“[Consumers] will be entrenched in one of those ecosystems and so the manufacturer of appliances is not going to want to lose sales to consumers who prefer one of them,” says Ross Rubin at market analysts Reticle Research.
But for now the land grab is everything, which is why executives at Amazon must be feeling pleased with Alexa’s progress.
Amazon is estimated to have 41% of the global smart speaker market while Google comes in second, taking 28%. Alexa’s dominance is visible across a wide range of other products too.
“Alexa had made the first-mover advantage and for a few years, that was the dominant integration technology at CES,” explains Mr Rubin. “Google has stepped up its presence year after year.”
Some, though, remain sceptical that voice assistants add much value to most products.
“They’re putting Alexa in everything and I’m getting a little bit tired of it,” one user-interface specialist from a major car-maker told the BBC at CES.
“If I want to open my toilet why should I tell Alexa to open my toilet instead of opening it myself?”

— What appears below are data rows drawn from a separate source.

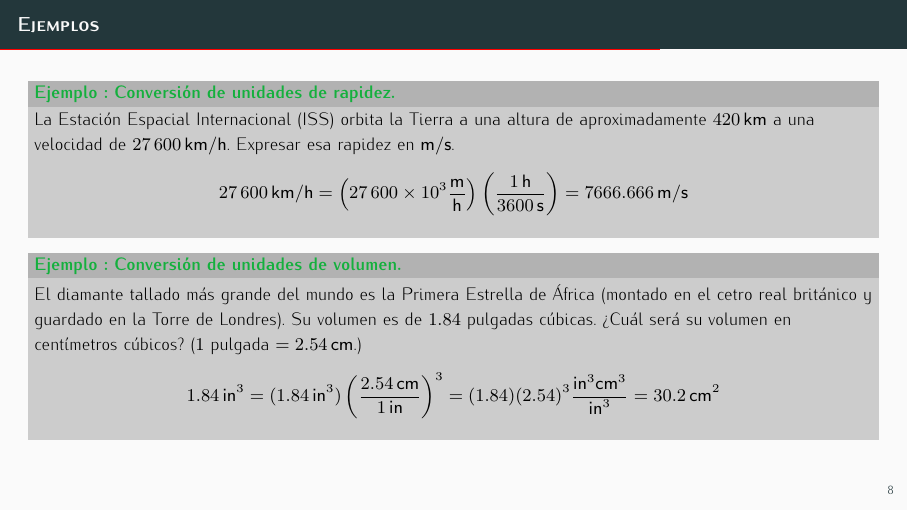
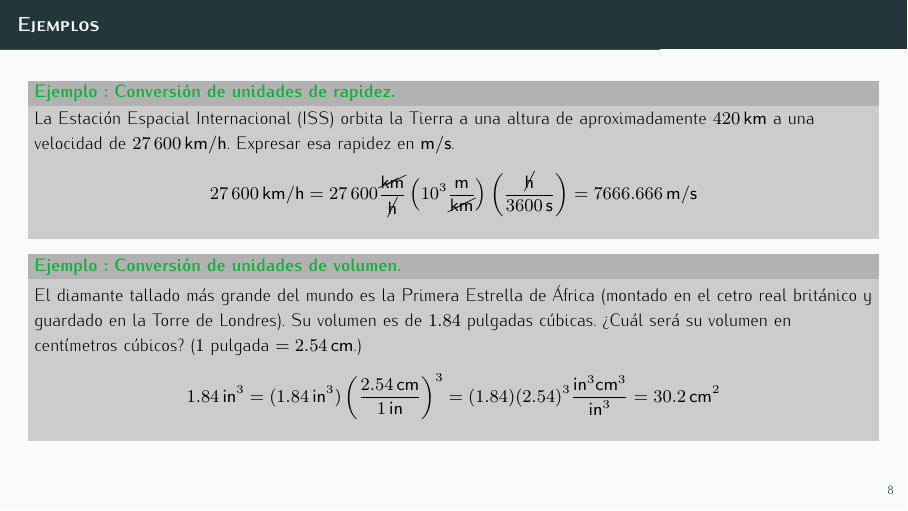
Before and after one commit to manuxch/unav, LaTeX slides (fisica/1-unidades/1-unidades.tex): page 15 of 18. The pictures show the PDF file fisica/1-unidades/1-unidades.pdf that the author committed with the source.

Commit message:
corrección de errores

```diff
--- a/fisica/1-unidades/1-unidades.tex
+++ b/fisica/1-unidades/1-unidades.tex
@@ -183,7 +183,7 @@ El gramo (g) no se considera una unidad fundamental de masa, pero se usa para de
 \begin{example}[Conversión de unidades de rapidez]
 La Estación Espacial Internacional (ISS) orbita la Tierra a una altura de aproximadamente \qty{420}{km} a una velocidad de \qty{27600}{km/h}. Expresar esa rapidez en \unit{m/s}.
 \pause
-\[ \qty{27600}{km/h} = \left(\num{27600} \times 10^3 \frac{\unit{m}}{\unit{h}}\right) \left(\frac{\qty{1}{h}}{\qty{3600}{s}}\right) = \qty{7666.666}{m/s} \]
+\[ \qty{27600}{km/h} = \num{27600}\frac{\cancel{\unit{km}}}{\cancel{\unit{h}}} \left(\num{d3} \frac{\unit{m}}{\cancel{\unit{km}}}\right) \left(\frac{\cancel{\unit{h}}}{\qty{3600}{s}}\right) = \qty{7666.666}{m/s} \]
 \end{example}
 \pause
 \begin{example}[Conversión de unidades de volumen]
```
Also changed, not shown: fisica/1-unidades/1-unidades.pdf, fisica/1-unidades/1-unidades.tex (2 more changed lines).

The specialist, who wishes to remain anonymous, noted how the “sheer force” of Amazon’s marketing was particularly noticeable at the tech trade show this year.
One other CES attendee concurred, tweeting: “To say that Amazon Alexa is everywhere at CES in Las Vegas would be an understatement.”
Mr Rubin thinks that there are certain gadgets where the benefit of hands-free control does make sense.
Take kitchen appliances, for instance.
Instead of trying to finger a recipe book or smartphone with – literally – butter fingers, you can ask a voice assistant to call out the directions or repeat something if you need to hear it again.
The hands-free use case applies to Focals – a new range of stylish smart glasses made by Toronto-based firm North.
Focals project a colour display into the wearer’s eyeball by bouncing it off the lens to create a hologram-like visual in the right eye. This is used to relay text messages or directions to a place, for instance.
“The result that you get is a small transparent display that sits about an arm’s length in front of you,” says spokesman Alexander Ingram.
With Alexa and a speaker on board, there’s another option – just listen to the information instead. Or play some music.
North received investment from Amazon and so has built Alexa into Focals – but Mr Ingram says there are no plans to keep the glasses as an Alexa-only product.
“By being able to take these assistants out of the home and into the world, that just opens up a huge range of new applications,” he said.
There is another way to bring voice activation to a product without having to rely on one of the tech giants’ assistants.
Snips lets firms build their own voice tools that run solely on the devices they were intended for.
So, if you want to make a coffee machine that simply responds to a handful of crucial commands, it would be an option.
What’s more, by not relying on Amazon’s or Google’s servers, users would not need to bother connecting their new coffee machine to the cloud before asking it for a cappuccino. And that avoids the risk of a cyber-security scandal or other privacy issue.
“This kind of information should stay in your home, it should not go elsewhere, to a server on the opposite side of the world,” said the firm’s vice president of product, Sebastien Maury.
Read and watch all our CES coverage at bbc.com/ces2019